Christmas gifts for some special folks
A group of people are working hard to try and make sure everyone has a Merry Christmas.
Especially those who are forgotten about at this time of year.
A year ago or so, Debbie Halbakken, of Frost, discovered there were residents of group homes in Faribault County who had no family. That meant no one who came to visit them during the holidays, and no gifts under the group home’s Christmas tree for them.
“They had no one, no parents or siblings, at least none that were in contact with them,” says Halbakken. “They just had no family. I?felt it was important they feel inclusive in our society, and show them their worth as a person.”
So last year Halbakken and her family, which includes her husband, Rev. Arne Halbakken, the pastor at United Lutheran Church in Frost, decided to do what they could to get gifts to some of those residents.
This year, Halbakken and others from the church in Frost, as well as some other area churches, have formed the Caring Friends Project.
They discovered there were 13 residents in group homes around the county who had no family listed and so no family came to visit them.
“We decided how we can show them love is to provide them with gifts and cards at Christmas and their birthdays, Valentines Day, and more,” Halbakken says. “This is mission work, but right here in our own backyard. Not all work for missions happens overseas.”
The Caring Friends started raising some funds and doing some shopping.
Then on Tuesday, Dec. 4, the group of volunteers got together in the basement of United Lutheran Church in Frost for a gift wrapping and pizza party.
They had tables full of gift items, one table for each person they were going to surprise with some Christmas presents.
The group is not just from United Lutheran.

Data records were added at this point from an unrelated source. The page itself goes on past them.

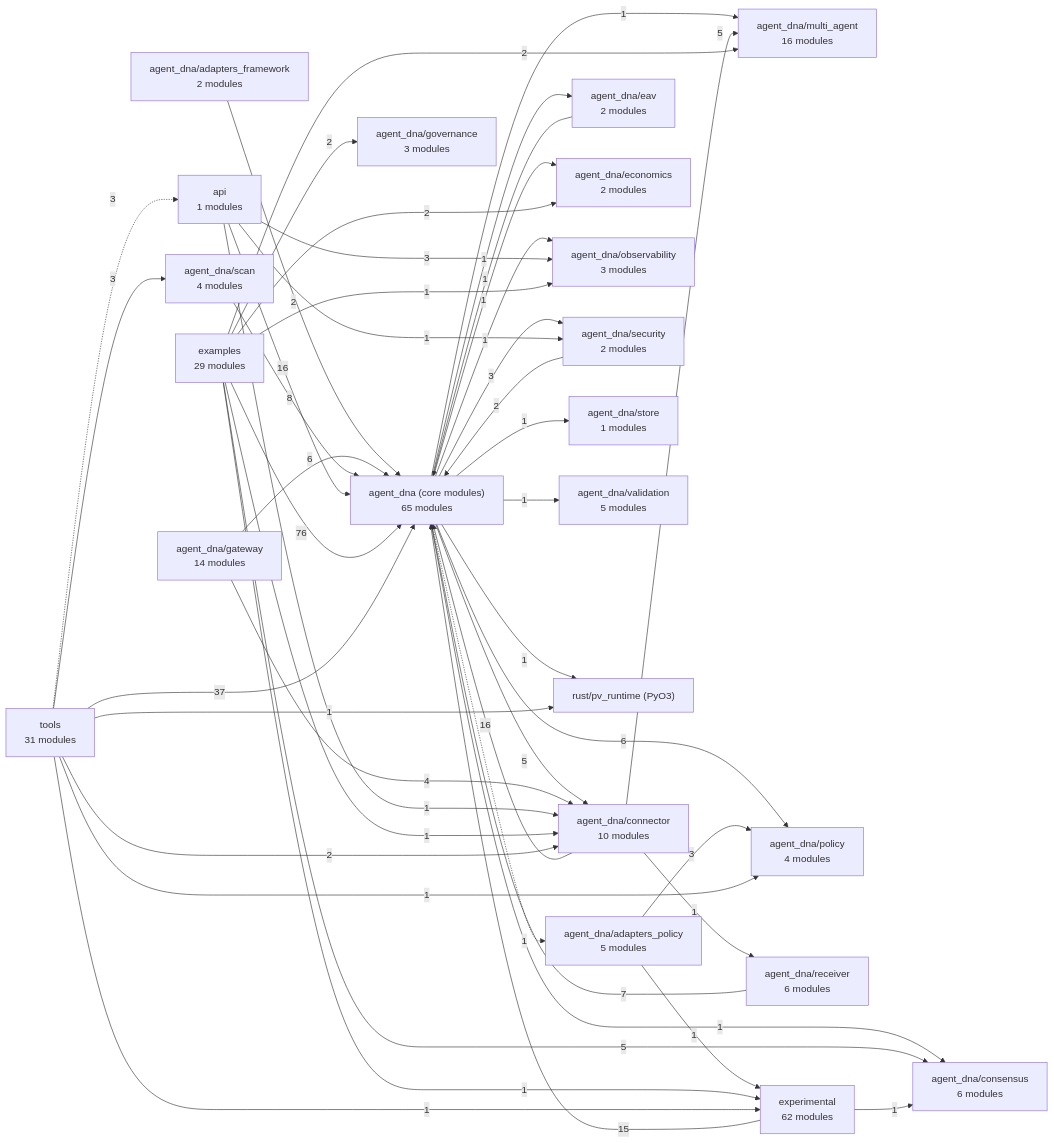
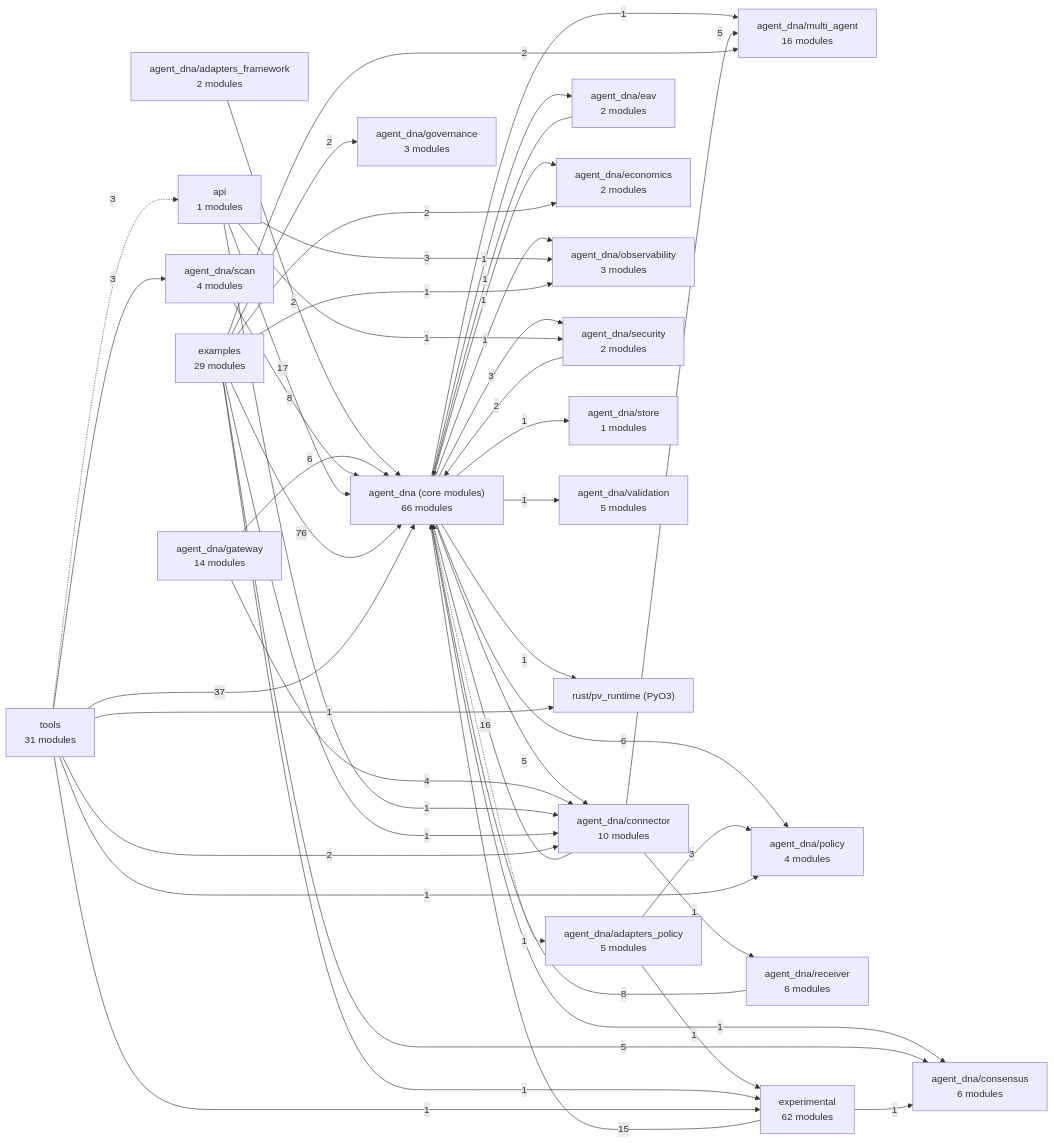
The diagram in docs/architecture/MAP.md (LOLA0786/privatevault-agent-dna), drawn with Mermaid before and after one commit. The commit also changed other lines of this file and 6 other files, not shown here.

````diff
--- a/docs/architecture/MAP.md
+++ b/docs/architecture/MAP.md
@@ -7,70 +7,70 @@
 ```mermaid
 flowchart LR
-  n0["agent_dna (core modules)<br/>65 modules"]
+  n0["agent_dna (core modules)<br/>66 modules"]
   n1["agent_dna/adapters_framework<br/>2 modules"]
   n2["agent_dna/adapters_policy<br/>5 modules"]
   n3["agent_dna/connector<br/>10 modules"]
   n4["agent_dna/consensus<br/>6 modules"]
   n5["agent_dna/eav<br/>2 modules"]
   n6["agent_dna/economics<br/>2 modules"]
   n7["agent_dna/gateway<br/>14 modules"]
   n8["agent_dna/governance<br/>3 modules"]
   n9["agent_dna/multi_agent<br/>16 modules"]
   n10["agent_dna/observability<br/>3 modules"]
   n11["agent_dna/policy<br/>4 modules"]
   n12["agent_dna/receiver<br/>6 modules"]
   n13["agent_dna/scan<br/>4 modules"]
   n14["agent_dna/security<br/>2 modules"]
   n15["agent_dna/store<br/>1 modules"]
   n16["agent_dna/validation<br/>5 modules"]
   n17["api<br/>1 modules"]
   n18["examples<br/>29 modules"]
   n19["experimental<br/>62 modules"]
   n20["rust/pv_runtime (PyO3)"]
   n21["tools<br/>31 modules"]
   n0 -.->|1| n2
   n0 -->|5| n3
   n0 -->|1| n4
   n0 -->|1| n5
   n0 -->|1| n6
   n0 -->|1| n9
   n0 -->|1| n10
   n0 -->|6| n11
   n0 -->|3| n14
   n0 -->|1| n15
   n0 -->|1| n16
   n0 -->|1| n20
   n1 -->|2| n0
   n2 -->|3| n11
   n2 -->|1| n19
   n3 -->|16| n0
   n3 -->|5| n9
   n3 -->|1| n12
   n5 -->|1| n0
   n7 -->|6| n0
   n7 -->|4| n3
-  n12 -->|7| n0
+  n12 -->|8| n0
   n13 -->|8| n0
   n14 -->|2| n0
-  n17 -->|16| n0
+  n17 -->|17| n0
   n17 -->|1| n3
   n17 -->|3| n10
   n17 -->|1| n14
   n18 -->|76| n0
   n18 -->|1| n3
   n18 -->|5| n4
   n18 -->|2| n6
   n18 -->|2| n8
   n18 -->|2| n9
   n18 -->|1| n10
   n18 -->|1| n19
   n19 -->|15| n0
   n19 -->|1| n4
   n21 -->|37| n0
   n21 -->|2| n3
   n21 -->|1| n11
   n21 -->|3| n13
   n21 -.->|3| n17
   n21 -->|1| n19
   n21 -->|1| n20
 ```
````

They come from many churches in the area including Bethany Lutheran, Trinity Lutheran, South Blue Earth Lutheran and more.
“We would like to see this idea grow, and go into all communities,” Halbakken says. “Many churches do something similar, maybe in nursing homes, or have ‘adopted’ a place, but this idea is for those who are forgotten members of our society.”

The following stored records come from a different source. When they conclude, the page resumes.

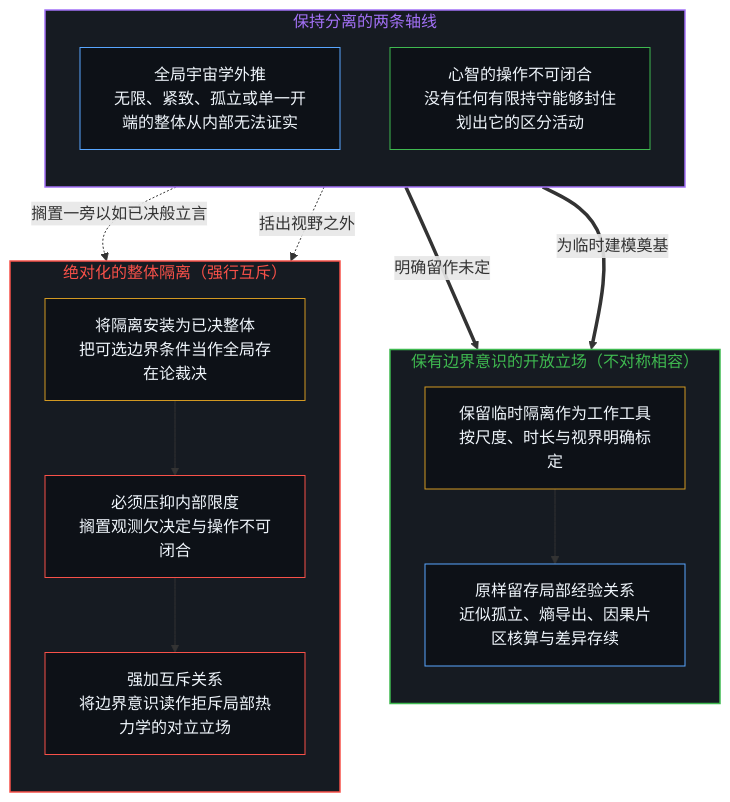
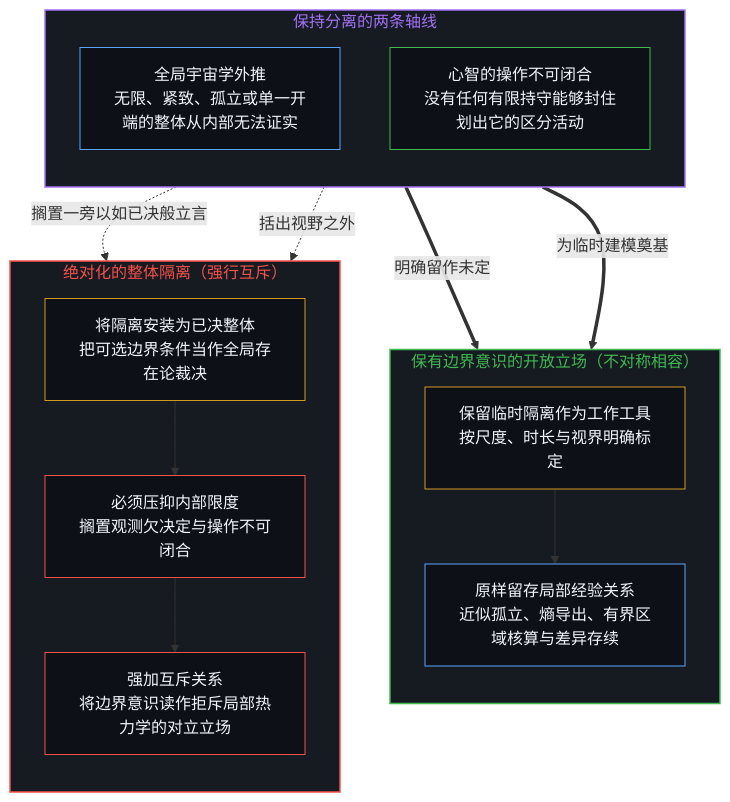
Before and after one commit to powerpig99/not-a-toe: the third of 4 diagrams in content/posts/boundary-of-the-isolation-idealization-and-the-non-closable-open.md, drawn with Mermaid. The commit also changed other lines of this file and 24 other files, not shown here.

````diff
--- a/content/posts/boundary-of-the-isolation-idealization-and-the-non-closable-open.md
+++ b/content/posts/boundary-of-the-isolation-idealization-and-the-non-closable-open.md
@@ -129,35 +129,35 @@
 ```mermaid
 flowchart TD
     subgraph S_Axes["保持分离的两条轴线"]
         direction TB
         A_Phys["全局宇宙学外推<br/>无限、紧致、孤立或单一开端的整体从内部无法证实"]
         A_Op["心智的操作不可闭合<br/>没有任何有限持守能够封住划出它的区分活动"]
     end
     subgraph S_Open["保有边界意识的开放立场（不对称相容）"]
         direction TB
         O_Tool["保留临时隔离作为工作工具<br/>按尺度、时长与视界明确标定"]
-        O_Local["原样留存局部经验关系<br/>近似孤立、熵导出、因果片区核算与差异存续"]
+        O_Local["原样留存局部经验关系<br/>近似孤立、熵导出、有界区域核算与差异存续"]
         O_Tool --> O_Local
     end
     subgraph S_Closed["绝对化的整体隔离（强行互斥）"]
         direction TB
         C_Seal["将隔离安装为已决整体<br/>把可选边界条件当作全局存在论裁决"]
         C_Drop["必须压抑内部限度<br/>搁置观测欠决定与操作不可闭合"]
         C_Impute["强加互斥关系<br/>将边界意识读作拒斥局部热力学的对立立场"]
         C_Seal --> C_Drop --> C_Impute
     end
     A_Phys ==>|"明确留作未定"| O_Tool
     A_Op ==>|"为临时建模奠基"| O_Tool
     A_Phys -.->|"搁置一旁以如已决般立言"| C_Drop
     A_Op -.->|"括出视野之外"| C_Drop
     style S_Axes fill:#161b22,stroke:#a371f7,stroke-width:1.5px,color:#a371f7
     style S_Open fill:#161b22,stroke:#3fb950,stroke-width:1.5px,color:#3fb950
     style S_Closed fill:#161b22,stroke:#f85149,stroke-width:1.5px,color:#f85149
     style A_Phys fill:#0d1117,stroke:#58a6ff,stroke-width:1px,color:#f0f6fc
     style A_Op fill:#0d1117,stroke:#3fb950,stroke-width:1px,color:#f0f6fc
     style O_Tool fill:#0d1117,stroke:#d29922,stroke-width:1px,color:#f0f6fc
     style O_Local fill:#0d1117,stroke:#58a6ff,stroke-width:1px,color:#f0f6fc
     style C_Seal fill:#0d1117,stroke:#d29922,stroke-width:1px,color:#f0f6fc
     style C_Drop fill:#0d1117,stroke:#f85149,stroke-width:1px,color:#f0f6fc
     style C_Impute fill:#0d1117,stroke:#f85149,stroke-width:1px,color:#f0f6fc
 ```
````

She pointed out there are 22 group homes in Martin County and Halbakken would really like to see a group start there to take care of residents with no families.

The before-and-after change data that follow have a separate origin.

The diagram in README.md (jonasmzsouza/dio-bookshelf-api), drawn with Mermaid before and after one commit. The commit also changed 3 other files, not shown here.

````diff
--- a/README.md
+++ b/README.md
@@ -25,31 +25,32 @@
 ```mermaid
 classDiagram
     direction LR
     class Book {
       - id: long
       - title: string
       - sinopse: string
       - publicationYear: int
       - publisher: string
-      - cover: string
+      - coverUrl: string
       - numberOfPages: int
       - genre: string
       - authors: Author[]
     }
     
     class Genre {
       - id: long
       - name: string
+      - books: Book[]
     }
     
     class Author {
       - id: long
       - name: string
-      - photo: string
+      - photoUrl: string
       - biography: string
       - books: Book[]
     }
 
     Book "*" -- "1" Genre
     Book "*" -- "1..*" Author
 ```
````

All of the gifts are given name tags, and then during the week of Christmas, Halbakken and some others will deliver them to the group homes so the presents can be placed under the tree, along with the gifts for others at the home.
The word has gotten out about this project, and the group has received a lot of donations this year, from individuals, area churches and some businesses, such as McDonald’s, Juba’s SuperValu, Nordaas Homes and more, Halbakken says. Anyone wishing to donate can do so to the United Lutheran Church and designate it for the Caring Friends Project.
Halbakken confesses she has a bit of a personal interest in this work.
“We have a 28 year-old daughter, Laura, who lives with us,” she says. “Laura loves people and brightens up any room she is in, and brightens up our lives. But some people like her don’t have family, and I wonder what would happen if she didn’t have us. That made me want to do something for others, and ask ‘how can we show them love.’ The answer is as simple as giving them gifts, and just try and acknowledge them and show that someone cares.
“We can make a difference in someone’s life and change the world by starting in our own backyard.”